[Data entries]
○ ○ ○

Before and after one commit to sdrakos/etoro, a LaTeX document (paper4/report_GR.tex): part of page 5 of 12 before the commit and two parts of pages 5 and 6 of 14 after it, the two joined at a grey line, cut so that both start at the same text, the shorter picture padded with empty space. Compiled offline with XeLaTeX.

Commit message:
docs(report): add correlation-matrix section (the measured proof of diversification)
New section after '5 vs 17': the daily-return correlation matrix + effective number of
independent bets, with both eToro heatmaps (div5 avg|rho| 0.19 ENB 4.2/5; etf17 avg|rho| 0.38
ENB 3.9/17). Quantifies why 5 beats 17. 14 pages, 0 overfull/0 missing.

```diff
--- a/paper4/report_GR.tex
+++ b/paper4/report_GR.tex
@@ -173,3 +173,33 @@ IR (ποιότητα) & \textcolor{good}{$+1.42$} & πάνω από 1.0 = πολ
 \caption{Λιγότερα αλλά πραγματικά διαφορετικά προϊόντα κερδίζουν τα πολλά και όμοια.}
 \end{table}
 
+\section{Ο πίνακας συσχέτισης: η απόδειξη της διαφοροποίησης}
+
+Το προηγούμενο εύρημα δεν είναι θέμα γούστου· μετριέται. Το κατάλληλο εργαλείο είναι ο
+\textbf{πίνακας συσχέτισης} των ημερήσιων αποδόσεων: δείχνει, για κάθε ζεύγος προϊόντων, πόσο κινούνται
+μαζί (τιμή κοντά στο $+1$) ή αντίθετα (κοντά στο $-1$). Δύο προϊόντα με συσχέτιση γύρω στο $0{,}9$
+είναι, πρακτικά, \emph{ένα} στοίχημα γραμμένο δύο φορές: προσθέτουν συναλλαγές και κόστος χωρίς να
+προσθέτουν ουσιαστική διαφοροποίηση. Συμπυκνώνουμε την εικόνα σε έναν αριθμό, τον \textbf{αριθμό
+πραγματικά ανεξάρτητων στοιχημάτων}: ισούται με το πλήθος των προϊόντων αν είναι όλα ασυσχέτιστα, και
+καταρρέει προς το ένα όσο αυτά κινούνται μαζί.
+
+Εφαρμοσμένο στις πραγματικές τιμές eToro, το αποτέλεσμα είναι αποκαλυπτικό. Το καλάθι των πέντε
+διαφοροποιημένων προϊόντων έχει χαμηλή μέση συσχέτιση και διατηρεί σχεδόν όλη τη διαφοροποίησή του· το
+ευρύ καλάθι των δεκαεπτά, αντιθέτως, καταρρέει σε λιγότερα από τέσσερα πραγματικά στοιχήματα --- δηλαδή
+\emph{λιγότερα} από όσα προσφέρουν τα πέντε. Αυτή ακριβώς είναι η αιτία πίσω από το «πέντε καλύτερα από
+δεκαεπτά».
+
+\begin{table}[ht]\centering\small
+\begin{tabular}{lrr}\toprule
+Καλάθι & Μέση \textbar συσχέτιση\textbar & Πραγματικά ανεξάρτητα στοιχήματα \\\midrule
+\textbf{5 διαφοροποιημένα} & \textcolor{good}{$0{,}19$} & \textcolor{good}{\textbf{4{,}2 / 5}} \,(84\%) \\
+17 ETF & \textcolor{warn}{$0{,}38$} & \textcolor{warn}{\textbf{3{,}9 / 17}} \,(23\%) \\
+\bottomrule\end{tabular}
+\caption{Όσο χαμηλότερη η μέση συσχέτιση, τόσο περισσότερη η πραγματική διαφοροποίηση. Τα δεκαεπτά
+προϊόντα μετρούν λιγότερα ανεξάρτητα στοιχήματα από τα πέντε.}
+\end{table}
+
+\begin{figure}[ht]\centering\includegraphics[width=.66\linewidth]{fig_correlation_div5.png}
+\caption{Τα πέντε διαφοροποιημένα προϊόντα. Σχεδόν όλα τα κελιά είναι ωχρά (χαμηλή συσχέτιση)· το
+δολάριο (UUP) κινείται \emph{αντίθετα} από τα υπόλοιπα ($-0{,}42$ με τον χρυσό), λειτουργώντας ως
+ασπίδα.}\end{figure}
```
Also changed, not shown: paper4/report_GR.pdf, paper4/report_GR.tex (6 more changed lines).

○ ○ ○

What is wanted is an exact copy of the data.

EXPECTED OUTPUT:
Before and after one commit to sdrakos/etoro, a LaTeX document (paper4/report_GR.tex): part of page 5 of 12 before the commit and two parts of pages 5 and 6 of 14 after it, the two joined at a grey line, cut so that both start at the same text, the shorter picture padded with empty space. Compiled offline with XeLaTeX.

Commit message:
docs(report): add correlation-matrix section (the measured proof of diversification)
New section after '5 vs 17': the daily-return correlation matrix + effective number of
independent bets, with both eToro heatmaps (div5 avg|rho| 0.19 ENB 4.2/5; etf17 avg|rho| 0.38
ENB 3.9/17). Quantifies why 5 beats 17. 14 pages, 0 overfull/0 missing.

```diff
--- a/paper4/report_GR.tex
+++ b/paper4/report_GR.tex
@@ -173,3 +173,33 @@ IR (ποιότητα) & \textcolor{good}{$+1.42$} & πάνω από 1.0 = πολ
 \caption{Λιγότερα αλλά πραγματικά διαφορετικά προϊόντα κερδίζουν τα πολλά και όμοια.}
 \end{table}
 
+\section{Ο πίνακας συσχέτισης: η απόδειξη της διαφοροποίησης}
+
+Το προηγούμενο εύρημα δεν είναι θέμα γούστου· μετριέται. Το κατάλληλο εργαλείο είναι ο
+\textbf{πίνακας συσχέτισης} των ημερήσιων αποδόσεων: δείχνει, για κάθε ζεύγος προϊόντων, πόσο κινούνται
+μαζί (τιμή κοντά στο $+1$) ή αντίθετα (κοντά στο $-1$). Δύο προϊόντα με συσχέτιση γύρω στο $0{,}9$
+είναι, πρακτικά, \emph{ένα} στοίχημα γραμμένο δύο φορές: προσθέτουν συναλλαγές και κόστος χωρίς να
+προσθέτουν ουσιαστική διαφοροποίηση. Συμπυκνώνουμε την εικόνα σε έναν αριθμό, τον \textbf{αριθμό
+πραγματικά ανεξάρτητων στοιχημάτων}: ισούται με το πλήθος των προϊόντων αν είναι όλα ασυσχέτιστα, και
+καταρρέει προς το ένα όσο αυτά κινούνται μαζί.
+
+Εφαρμοσμένο στις πραγματικές τιμές eToro, το αποτέλεσμα είναι αποκαλυπτικό. Το καλάθι των πέντε
+διαφοροποιημένων προϊόντων έχει χαμηλή μέση συσχέτιση και διατηρεί σχεδόν όλη τη διαφοροποίησή του· το
+ευρύ καλάθι των δεκαεπτά, αντιθέτως, καταρρέει σε λιγότερα από τέσσερα πραγματικά στοιχήματα --- δηλαδή
+\emph{λιγότερα} από όσα προσφέρουν τα πέντε. Αυτή ακριβώς είναι η αιτία πίσω από το «πέντε καλύτερα από
+δεκαεπτά».
+
+\begin{table}[ht]\centering\small
+\begin{tabular}{lrr}\toprule
+Καλάθι & Μέση \textbar συσχέτιση\textbar & Πραγματικά ανεξάρτητα στοιχήματα \\\midrule
+\textbf{5 διαφοροποιημένα} & \textcolor{good}{$0{,}19$} & \textcolor{good}{\textbf{4{,}2 / 5}} \,(84\%) \\
+17 ETF & \textcolor{warn}{$0{,}38$} & \textcolor{warn}{\textbf{3{,}9 / 17}} \,(23\%) \\
+\bottomrule\end{tabular}
+\caption{Όσο χαμηλότερη η μέση συσχέτιση, τόσο περισσότερη η πραγματική διαφοροποίηση. Τα δεκαεπτά
+προϊόντα μετρούν λιγότερα ανεξάρτητα στοιχήματα από τα πέντε.}
+\end{table}
+
+\begin{figure}[ht]\centering\includegraphics[width=.66\linewidth]{fig_correlation_div5.png}
+\caption{Τα πέντε διαφοροποιημένα προϊόντα. Σχεδόν όλα τα κελιά είναι ωχρά (χαμηλή συσχέτιση)· το
+δολάριο (UUP) κινείται \emph{αντίθετα} από τα υπόλοιπα ($-0{,}42$ με τον χρυσό), λειτουργώντας ως
+ασπίδα.}\end{figure}
```
Also changed, not shown: paper4/report_GR.pdf, paper4/report_GR.tex (6 more changed lines).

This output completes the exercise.